Listing ID: 76719
This Market is a local gem. Originally established in the 1950s and under current ownership since 2009. A Long-time local stop for staples including produce, a butcher counter, ethnic items, snacks & booze.
This location is within 2 miles of UC Berkeley. Extremely high vehicular & foot traffic area with tons of upside potential. Surrounded by dense residential neighborhood making this business location highly lucrative. An experienced operator could boost revenue by adding diverse inventory, healthy and organic choices to attract younger demographics.
Equipment: Cash Register, Walk-in cooler, Walk-in freezer, produce cooler, Meat/Butcher glass case, Gondola shelving, Meat cutting equipment. A full list of equipment is available with the Listing Broker.
Organization: Partnership | Square Footage: ~6000 Sq. Ft. (subject to confirmation) | Licenses Required: City Bus Lic, Health Permit, Sellers Permit, Tobacco Lic., ABC Type-20 Beer & Wine Lic. (Included & Transferable) | Hours: 8 am to 12 am | Reason for Sale: Other Business Interests |
Lease: 7 years remaining on seller’s lease plus 10-year option.
Gross Sales: ~$80,000/Month (As per Seller, not verified by the Broker. Stated earnings inconsistent with financial records. Buyer to exercise revenue due diligence prior to making a business purchase offer).

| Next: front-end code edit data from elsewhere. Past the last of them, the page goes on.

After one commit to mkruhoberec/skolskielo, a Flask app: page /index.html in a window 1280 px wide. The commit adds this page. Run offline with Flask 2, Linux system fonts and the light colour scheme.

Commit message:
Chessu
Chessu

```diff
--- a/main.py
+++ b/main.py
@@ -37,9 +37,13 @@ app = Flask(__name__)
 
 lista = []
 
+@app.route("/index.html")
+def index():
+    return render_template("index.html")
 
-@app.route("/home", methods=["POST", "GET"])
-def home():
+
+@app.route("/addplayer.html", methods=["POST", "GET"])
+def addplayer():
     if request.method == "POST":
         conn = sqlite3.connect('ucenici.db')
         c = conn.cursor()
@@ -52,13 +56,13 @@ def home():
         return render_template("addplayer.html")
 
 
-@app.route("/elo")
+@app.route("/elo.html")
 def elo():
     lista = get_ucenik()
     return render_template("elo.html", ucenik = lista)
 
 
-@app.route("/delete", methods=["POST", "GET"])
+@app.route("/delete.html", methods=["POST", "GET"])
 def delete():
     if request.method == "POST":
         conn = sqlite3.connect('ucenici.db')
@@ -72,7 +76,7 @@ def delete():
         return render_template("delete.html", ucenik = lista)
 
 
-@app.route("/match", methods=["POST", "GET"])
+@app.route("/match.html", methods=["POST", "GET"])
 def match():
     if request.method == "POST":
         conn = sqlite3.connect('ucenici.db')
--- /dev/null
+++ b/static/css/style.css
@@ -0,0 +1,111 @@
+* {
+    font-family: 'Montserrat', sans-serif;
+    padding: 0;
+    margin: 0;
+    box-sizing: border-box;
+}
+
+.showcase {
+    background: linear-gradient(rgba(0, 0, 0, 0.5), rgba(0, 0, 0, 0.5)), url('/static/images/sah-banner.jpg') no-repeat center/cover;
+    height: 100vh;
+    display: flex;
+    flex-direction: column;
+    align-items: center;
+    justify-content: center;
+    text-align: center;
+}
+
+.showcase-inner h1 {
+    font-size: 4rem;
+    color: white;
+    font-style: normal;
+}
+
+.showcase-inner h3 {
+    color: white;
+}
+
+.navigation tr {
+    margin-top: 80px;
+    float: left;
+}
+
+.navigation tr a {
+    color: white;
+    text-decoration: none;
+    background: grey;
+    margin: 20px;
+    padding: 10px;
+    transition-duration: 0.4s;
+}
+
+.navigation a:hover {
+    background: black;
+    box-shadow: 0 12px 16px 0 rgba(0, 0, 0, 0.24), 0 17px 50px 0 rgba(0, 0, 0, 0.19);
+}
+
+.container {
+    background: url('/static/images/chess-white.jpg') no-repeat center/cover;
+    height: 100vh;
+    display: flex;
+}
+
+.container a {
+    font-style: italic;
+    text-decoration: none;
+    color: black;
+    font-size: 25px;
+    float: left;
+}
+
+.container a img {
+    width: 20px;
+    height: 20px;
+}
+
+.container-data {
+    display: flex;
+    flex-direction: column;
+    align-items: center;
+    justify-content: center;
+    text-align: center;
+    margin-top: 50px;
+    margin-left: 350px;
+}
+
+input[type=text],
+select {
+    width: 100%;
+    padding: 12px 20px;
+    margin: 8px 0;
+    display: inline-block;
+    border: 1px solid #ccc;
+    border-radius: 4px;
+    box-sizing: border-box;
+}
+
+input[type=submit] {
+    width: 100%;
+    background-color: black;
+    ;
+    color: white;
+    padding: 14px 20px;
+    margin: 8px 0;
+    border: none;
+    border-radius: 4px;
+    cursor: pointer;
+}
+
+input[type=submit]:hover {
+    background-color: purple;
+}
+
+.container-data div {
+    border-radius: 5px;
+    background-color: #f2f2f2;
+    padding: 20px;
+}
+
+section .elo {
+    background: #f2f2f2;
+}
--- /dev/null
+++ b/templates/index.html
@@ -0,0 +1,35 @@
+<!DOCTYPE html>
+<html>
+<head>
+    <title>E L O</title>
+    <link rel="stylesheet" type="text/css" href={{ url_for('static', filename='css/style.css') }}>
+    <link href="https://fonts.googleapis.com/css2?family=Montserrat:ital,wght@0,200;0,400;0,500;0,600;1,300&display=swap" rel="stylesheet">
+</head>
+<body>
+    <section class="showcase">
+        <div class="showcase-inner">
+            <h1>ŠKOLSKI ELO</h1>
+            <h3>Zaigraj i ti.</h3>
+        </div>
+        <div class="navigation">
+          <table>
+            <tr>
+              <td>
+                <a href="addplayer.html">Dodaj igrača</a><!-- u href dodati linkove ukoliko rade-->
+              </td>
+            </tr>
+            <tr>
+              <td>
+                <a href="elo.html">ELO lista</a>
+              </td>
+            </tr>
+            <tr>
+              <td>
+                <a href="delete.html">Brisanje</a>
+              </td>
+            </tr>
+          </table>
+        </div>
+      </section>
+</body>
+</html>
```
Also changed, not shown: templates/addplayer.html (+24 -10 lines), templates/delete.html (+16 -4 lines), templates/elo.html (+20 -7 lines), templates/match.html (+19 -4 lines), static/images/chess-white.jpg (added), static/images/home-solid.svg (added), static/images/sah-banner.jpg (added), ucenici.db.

All information contained in this document resulted from representations by Seller. Mission Peak Brokers, Inc. and its agents can not and will not verify the accuracy or completeness of any information. Purchasers must verify any such information themselves and should engage legal and financial advisors to assist with the process.
- Asking Price: $199,000
- Cash Flow: N/A
- Gross Revenue: $960,000
- EBITDA: N/A
- FF&E: N/A
- Inventory: $80,000
- Inventory Included: N/A
- Established: 1950
- Property Owned or Leased:N/A
- Property Included:N/A
- Building Square Footage:6,000
- Lot Size:N/A
- Total Number of Employees:N/A
- Furniture, Fixtures and Equipment:N/A
Seller training available.
Other Business Interests
The business was started in 1950, making the business 72 years old.
The deal doesn't include inventory valued at $80,000*, which ins't included in the requested price.
The real estate is leased by the company for $6,000 per Month
Why is the Current Owner Selling The Business?
There are all kinds of reasons people decide to sell businesses. Nevertheless, the real factor vs the one they say to you may be 2 entirely different things. For instance, they might state "I have way too many other responsibilities" or "I am retiring". For lots of sellers, these reasons stand. But also, for some, these may simply be reasons to attempt to hide the reality of altering demographics, increased competition, current reduction in profits, or a range of various other factors. This is why it is extremely crucial that you not count totally on a vendor's word, but instead, make use of the seller's answer combined with your total due diligence. This will repaint a more reasonable picture of the business's existing situation.
Existing Debts and Future Obligations
If the current business is in debt, which numerous companies are, then you will have reason to consider this when valuating/preparing your offer. Numerous companies borrow money in order to cover items like supplies, payroll, accounts payable, so on and so forth. Bear in mind that in some cases this can suggest that revenue margins are too thin. Many companies fall under a revolving door of taking loans as a way to pay back various other loans. In addition to debts, there may also be future commitments to take into consideration. There may be an outstanding lease on tools or the building where the business resides. The business might have existing contracts with suppliers that should be fulfilled or might result in charges if terminated early.
Understanding the Customer Base, Competition and Area Demographics
How do companies in the location bring in brand-new customers? Most times, operating businesses have repeat clients, which form the core of their everyday earnings. Certain factors such as brand-new competitors growing up around the area, roadway construction, and employee turn over can influence repeat clients and also adversely influence future revenues. One important point to think about is the location of the business. Is it in an extremely trafficked shopping center, or is it hidden from the highway? Undoubtedly, the more people that see the business often, the greater the chance to build a returning customer base. A last thought is the basic area demographics. Is the business situated in a densely populated city, or is it located on the outside border of town? Just how might the regional mean house income impact future income potential?